This is it. Now is the time when we will see whether or not these Minnesota Twins are for real. While yesterday's 4-3 loss to the Mariners (the second straight such loss) may have ended on a couple of flukey plays, the fact still remains that it was still a loss, yet another against a bad team. The Twins now have a record of 62-51, three games ahead of the Indians (60-55) and five games ahead of the White Sox (56-55). I'm just about ready to write off the White Sox, who have been struggling to score runs with their best two hitters (Magglio Ordonez and Frank Thomas) on the disabled list. Since these two guys are probably out for the remainder of the season, and since the Sox pitching was never that good in the first place, I highly doubt that the South Siders will make much noise in the AL Central Division race.
The Indians, on the other hand, are a completely different story. This is a young team that is fiery, plays hard, and is hungry to win. The same formula allowed the 2001 Twins to win 85 games and set the stage for back-to-back playoff appearances. However, this Indians team has much more talent than the Twins of three years ago. First of all, they hit the snot out of the ball. Victor Martinez (18 HRs, 84 RBIs, .885 OPS) and North Dakota native Travis Hafner (22 HRs, 88 RBIs, 1.007 OPS) are having breakout seasons. They are two of the best young hitters in the game right now and pose a formidable threat in the middle of the Cleveland lineup. Matt Lawton is also having a nice comeback season for the Indians after suffering from various injuries the past few years. Twins castoff Casey Blake is having a solid year and is outhitting Corey Koskie by a very large margin. Even veterans Omar Vizquel and Ronnie Belliard are enjoying offensive renaissances as members of this Cleveland team.
As unimpressive as the Twins' hitting has been this season, Cleveland's pitching has been perhaps even LESS impressive, if that's even possible. Cleveland has a team ERA of 4.86, third-worst in the American League (the Twins are first in the AL with a 4.04 team ERA). Their starting rotation has had two solid starters this year: ace C.C. Sabathia (9-6, 3.77) and undeserving All-Star Jake Westbrook (10-5, 3.61). After that, it seems to go downhill pretty fast. Lefty Cliff Lee has 10 wins and was pretty effective until the last six weeks or so, and his season ERA is an unimpressive 4.77. The Indians are also sending out Scott Elarton and Chad Durbin every five days, which certainly doesn't say much about their starting rotation. I'll take an inconsistent Kyle Lohse and a washed-up Terry Mulholland over those two any day.
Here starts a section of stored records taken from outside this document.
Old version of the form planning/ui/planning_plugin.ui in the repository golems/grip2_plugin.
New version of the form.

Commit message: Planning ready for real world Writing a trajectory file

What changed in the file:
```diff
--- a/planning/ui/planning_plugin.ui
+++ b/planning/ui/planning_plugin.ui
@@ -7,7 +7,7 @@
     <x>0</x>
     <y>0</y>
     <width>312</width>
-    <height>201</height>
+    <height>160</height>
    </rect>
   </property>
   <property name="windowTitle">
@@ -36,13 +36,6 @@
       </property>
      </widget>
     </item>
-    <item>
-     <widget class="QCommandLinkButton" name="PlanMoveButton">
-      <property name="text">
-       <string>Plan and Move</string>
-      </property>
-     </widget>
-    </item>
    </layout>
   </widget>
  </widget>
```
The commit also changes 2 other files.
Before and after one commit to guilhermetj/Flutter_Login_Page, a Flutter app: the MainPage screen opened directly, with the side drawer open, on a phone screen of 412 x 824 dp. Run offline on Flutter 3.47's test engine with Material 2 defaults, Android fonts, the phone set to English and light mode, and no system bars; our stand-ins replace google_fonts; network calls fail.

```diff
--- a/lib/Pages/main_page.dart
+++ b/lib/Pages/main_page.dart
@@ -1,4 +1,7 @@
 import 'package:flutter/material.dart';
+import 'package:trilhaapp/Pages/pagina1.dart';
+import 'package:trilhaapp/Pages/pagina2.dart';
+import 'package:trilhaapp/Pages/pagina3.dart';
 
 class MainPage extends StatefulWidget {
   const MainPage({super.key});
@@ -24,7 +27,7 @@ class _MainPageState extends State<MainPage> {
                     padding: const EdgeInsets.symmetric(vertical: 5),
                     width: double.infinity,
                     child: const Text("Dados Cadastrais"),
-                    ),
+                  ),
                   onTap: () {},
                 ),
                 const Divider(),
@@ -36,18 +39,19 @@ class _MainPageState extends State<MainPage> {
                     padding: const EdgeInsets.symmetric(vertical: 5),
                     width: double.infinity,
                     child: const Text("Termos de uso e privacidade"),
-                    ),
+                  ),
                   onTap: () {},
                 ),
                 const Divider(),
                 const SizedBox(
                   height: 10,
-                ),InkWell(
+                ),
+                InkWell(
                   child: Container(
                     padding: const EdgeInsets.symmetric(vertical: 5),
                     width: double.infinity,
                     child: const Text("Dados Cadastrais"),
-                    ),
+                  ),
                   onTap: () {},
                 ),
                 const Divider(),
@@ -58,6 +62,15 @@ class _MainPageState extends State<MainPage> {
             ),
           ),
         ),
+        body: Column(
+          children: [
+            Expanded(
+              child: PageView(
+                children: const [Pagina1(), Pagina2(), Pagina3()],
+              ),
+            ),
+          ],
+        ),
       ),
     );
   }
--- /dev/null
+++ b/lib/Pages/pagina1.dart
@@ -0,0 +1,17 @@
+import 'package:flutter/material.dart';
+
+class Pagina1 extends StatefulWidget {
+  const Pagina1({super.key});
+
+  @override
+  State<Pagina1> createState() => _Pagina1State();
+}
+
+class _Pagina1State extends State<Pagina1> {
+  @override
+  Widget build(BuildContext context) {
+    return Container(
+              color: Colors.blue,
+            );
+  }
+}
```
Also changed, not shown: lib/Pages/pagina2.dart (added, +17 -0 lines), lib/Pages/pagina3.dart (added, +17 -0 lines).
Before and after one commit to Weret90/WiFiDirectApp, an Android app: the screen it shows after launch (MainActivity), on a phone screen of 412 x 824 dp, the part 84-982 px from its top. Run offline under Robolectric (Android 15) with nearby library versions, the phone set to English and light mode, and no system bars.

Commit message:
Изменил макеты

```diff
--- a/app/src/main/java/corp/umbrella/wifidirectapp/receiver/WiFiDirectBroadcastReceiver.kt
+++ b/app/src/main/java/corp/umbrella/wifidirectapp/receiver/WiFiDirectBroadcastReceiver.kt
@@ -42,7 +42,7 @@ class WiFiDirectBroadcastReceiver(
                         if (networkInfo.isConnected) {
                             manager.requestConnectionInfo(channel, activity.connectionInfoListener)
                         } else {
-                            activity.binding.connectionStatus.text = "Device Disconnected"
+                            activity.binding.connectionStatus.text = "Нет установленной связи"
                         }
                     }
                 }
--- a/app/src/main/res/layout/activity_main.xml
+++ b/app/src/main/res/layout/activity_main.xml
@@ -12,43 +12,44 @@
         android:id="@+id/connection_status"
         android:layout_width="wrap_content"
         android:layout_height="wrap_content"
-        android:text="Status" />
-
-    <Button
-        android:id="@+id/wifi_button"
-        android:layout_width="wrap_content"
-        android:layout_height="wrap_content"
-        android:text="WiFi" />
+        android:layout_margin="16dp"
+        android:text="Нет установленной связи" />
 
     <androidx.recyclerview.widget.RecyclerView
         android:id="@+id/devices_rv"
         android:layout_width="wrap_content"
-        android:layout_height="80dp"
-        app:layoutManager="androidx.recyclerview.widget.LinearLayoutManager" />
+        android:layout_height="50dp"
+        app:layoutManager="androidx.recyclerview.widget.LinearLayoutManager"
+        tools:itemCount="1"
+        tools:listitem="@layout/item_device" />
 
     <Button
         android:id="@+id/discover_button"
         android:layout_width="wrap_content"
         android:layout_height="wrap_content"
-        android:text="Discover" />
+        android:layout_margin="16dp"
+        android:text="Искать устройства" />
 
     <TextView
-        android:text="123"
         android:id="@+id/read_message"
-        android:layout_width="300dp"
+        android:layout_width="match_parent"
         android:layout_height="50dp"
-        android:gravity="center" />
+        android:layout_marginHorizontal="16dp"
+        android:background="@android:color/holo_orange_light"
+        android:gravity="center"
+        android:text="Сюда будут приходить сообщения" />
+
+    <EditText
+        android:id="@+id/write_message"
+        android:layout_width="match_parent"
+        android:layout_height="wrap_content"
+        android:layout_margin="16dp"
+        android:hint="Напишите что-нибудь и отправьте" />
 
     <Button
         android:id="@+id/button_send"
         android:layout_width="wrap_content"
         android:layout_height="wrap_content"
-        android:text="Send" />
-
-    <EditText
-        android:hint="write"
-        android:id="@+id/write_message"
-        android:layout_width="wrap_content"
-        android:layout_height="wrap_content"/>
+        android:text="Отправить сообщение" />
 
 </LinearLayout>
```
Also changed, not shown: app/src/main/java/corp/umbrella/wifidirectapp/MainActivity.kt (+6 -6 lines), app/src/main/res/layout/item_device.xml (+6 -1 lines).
The Indian's bullpen is where the Twins really have a marked advantage on their pursuers from Ohio. The Indians have blown and astounding 24 saves this season and their bullpen has an ERA of 5.32 and a WHIP of 1.53. By comparison, the Twins' bullpen has blown just 9 saves this season (6 by Fultz and Romero) and has an ERA of 3.71. If the Indians had even an average bullpen they would have overtaken our Twins long ago. The recent return of Bob Wickman has brought some stability to the closer's role for Cleveland (he's 6 for 7 in save opportunities) but that doesn't change the fact that this bullpen has cost this team many many victories this season.
However, I digress from the matter at hand: the Seattle Mariners. I'm willing to dismiss the past seven games; let's pretend they don't matter that much. The Twins are still in first place by three full games, they still play a last-place team this afternoon, and they still have the best pitcher in the American League on the mound to face said last-place team. Things may look a bit bleak right now, but there is no reason to think that another patented Johan-esque performance won't turn everything back around.
I hate to say this on August 12, but today's series finale is a must-win game for the Twins. Because they are such a streaky team, they need to gain a little momentum as they head into Cleveland for a key three-game series this upcoming weekend. As I've discussed in this post, Cleveland is a team with some definite strengths (hitting) and weaknesses (pitching). On the surface, the Twins appear to match up quite well with the Indians, whom they have beaten four times in six games already this season. But championships aren't won and lost on paper--they're won on the playing field. We'll just have wait and see what happens.
Thanks for stopping by Twins Chatter today. Our readership numbers seem to be leveling out, which is good. Tomorrow I'll have some reactions to Thursday's game as well as an extensive preview of this weekend's big series against the second-place Indians. So long, everybody.